(Source material Opens)

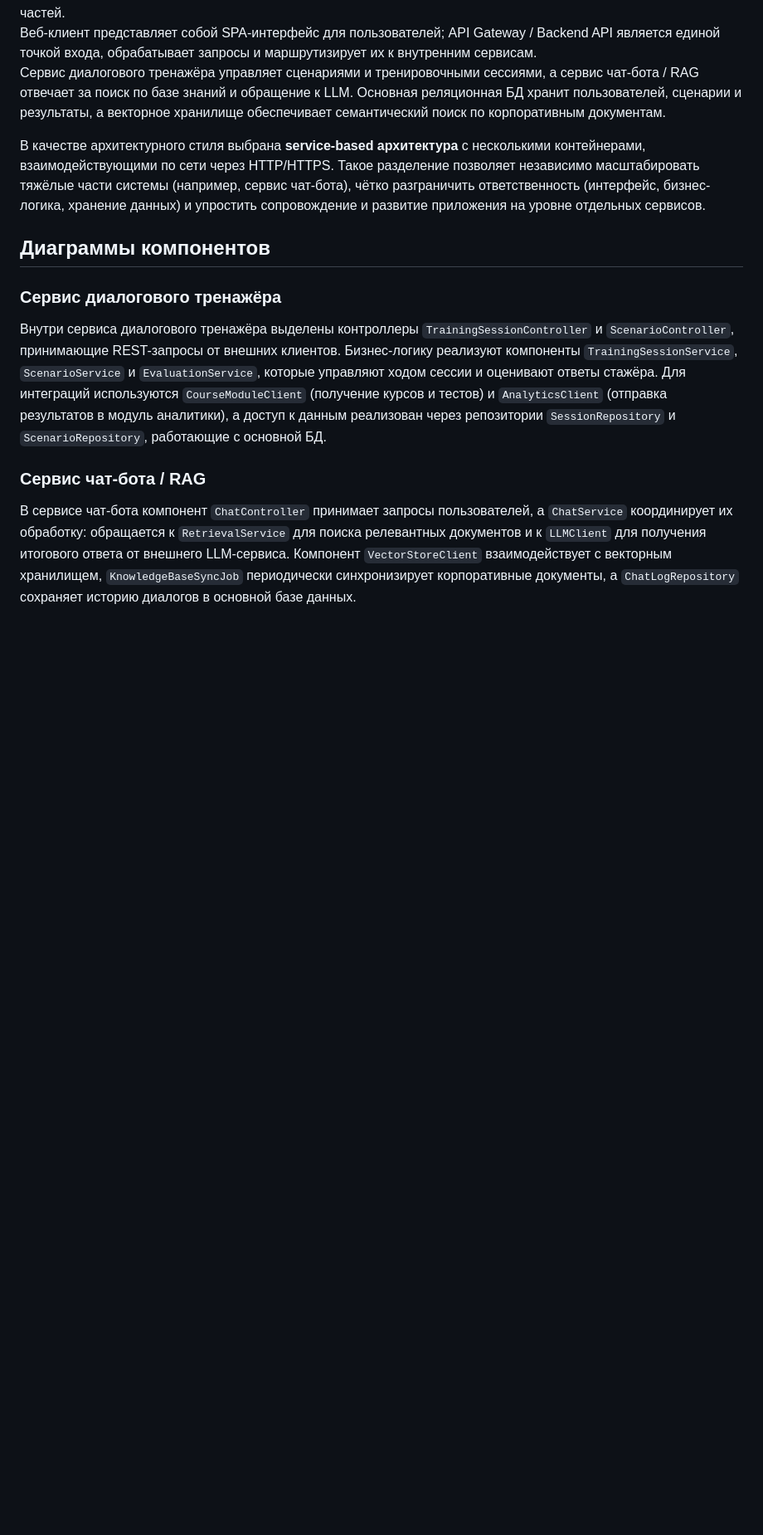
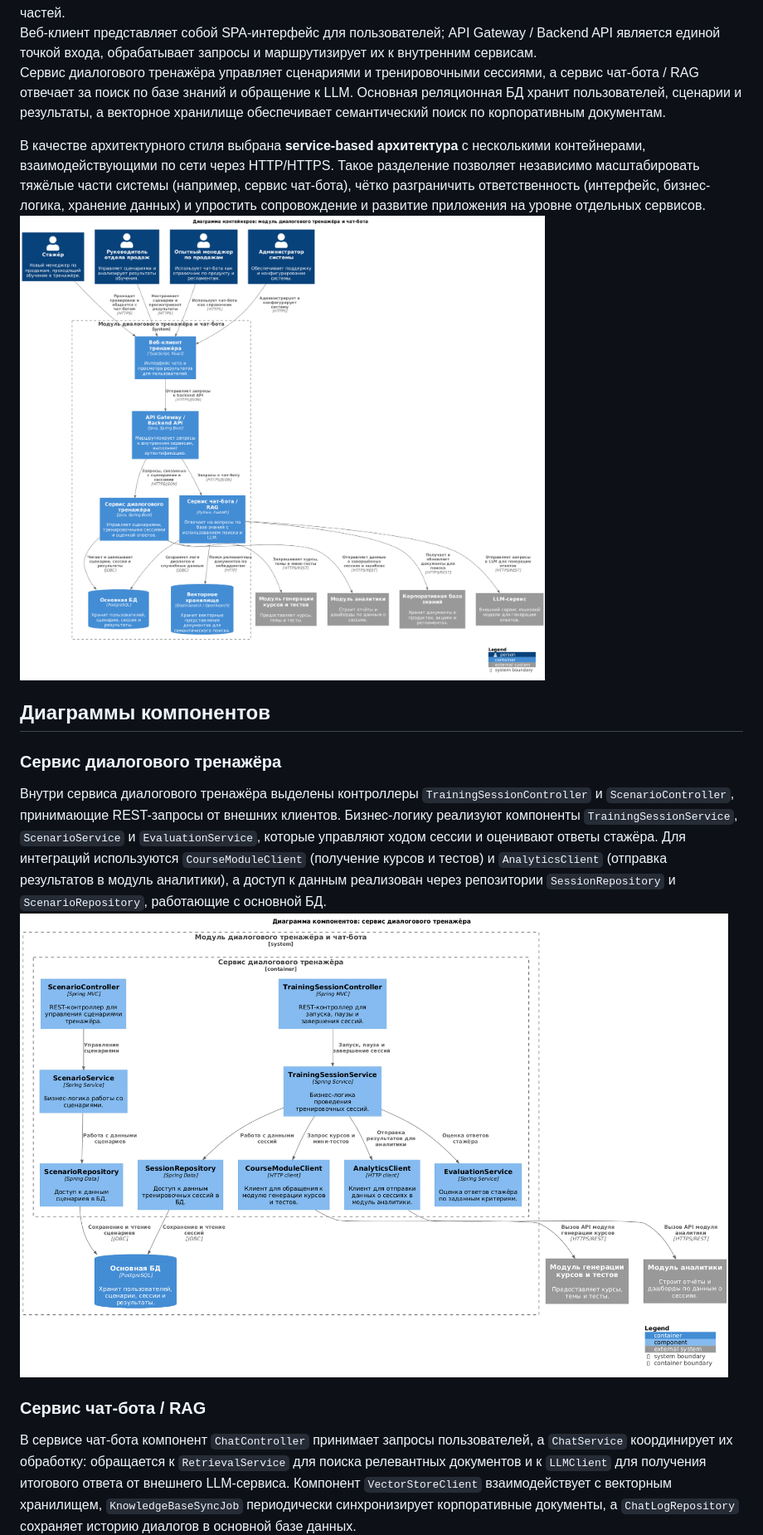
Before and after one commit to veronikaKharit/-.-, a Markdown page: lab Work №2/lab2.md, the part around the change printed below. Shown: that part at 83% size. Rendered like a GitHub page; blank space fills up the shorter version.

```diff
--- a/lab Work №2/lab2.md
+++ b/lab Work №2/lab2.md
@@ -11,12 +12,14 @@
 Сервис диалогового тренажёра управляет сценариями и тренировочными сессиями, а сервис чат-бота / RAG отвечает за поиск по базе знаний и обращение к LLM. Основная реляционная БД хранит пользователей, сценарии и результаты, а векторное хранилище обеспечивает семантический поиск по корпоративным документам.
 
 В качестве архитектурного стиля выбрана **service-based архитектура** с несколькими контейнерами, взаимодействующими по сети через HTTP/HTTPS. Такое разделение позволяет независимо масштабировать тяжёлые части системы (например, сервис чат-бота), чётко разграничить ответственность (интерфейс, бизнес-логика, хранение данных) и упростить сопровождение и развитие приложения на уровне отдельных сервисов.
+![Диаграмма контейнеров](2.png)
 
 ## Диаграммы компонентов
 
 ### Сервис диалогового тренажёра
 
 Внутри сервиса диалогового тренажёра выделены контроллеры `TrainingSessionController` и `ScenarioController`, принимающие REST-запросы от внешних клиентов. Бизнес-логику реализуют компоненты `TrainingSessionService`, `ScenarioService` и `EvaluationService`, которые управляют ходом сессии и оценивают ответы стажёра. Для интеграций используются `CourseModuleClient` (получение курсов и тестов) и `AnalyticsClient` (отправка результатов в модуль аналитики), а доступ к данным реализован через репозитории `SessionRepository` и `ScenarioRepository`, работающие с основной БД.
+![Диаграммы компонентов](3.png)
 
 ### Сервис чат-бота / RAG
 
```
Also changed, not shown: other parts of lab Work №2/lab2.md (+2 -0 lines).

(Source material Closes)
(Source material Opens)

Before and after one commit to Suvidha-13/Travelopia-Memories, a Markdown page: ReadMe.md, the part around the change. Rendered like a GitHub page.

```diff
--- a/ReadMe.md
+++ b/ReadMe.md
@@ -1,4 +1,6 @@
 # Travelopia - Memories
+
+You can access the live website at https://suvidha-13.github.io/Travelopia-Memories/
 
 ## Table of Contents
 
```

(Source material Closes)

== Task item ==
Lines of the material in which the word "like" occurs are to be copied out.

== Answer box ==
Before and after one commit to veronikaKharit/-.-, a Markdown page: lab Work №2/lab2.md, the part around the change printed below. Shown: that part at 83% size. Rendered like a GitHub page; blank space fills up the shorter version.
Before and after one commit to Suvidha-13/Travelopia-Memories, a Markdown page: ReadMe.md, the part around the change. Rendered like a GitHub page.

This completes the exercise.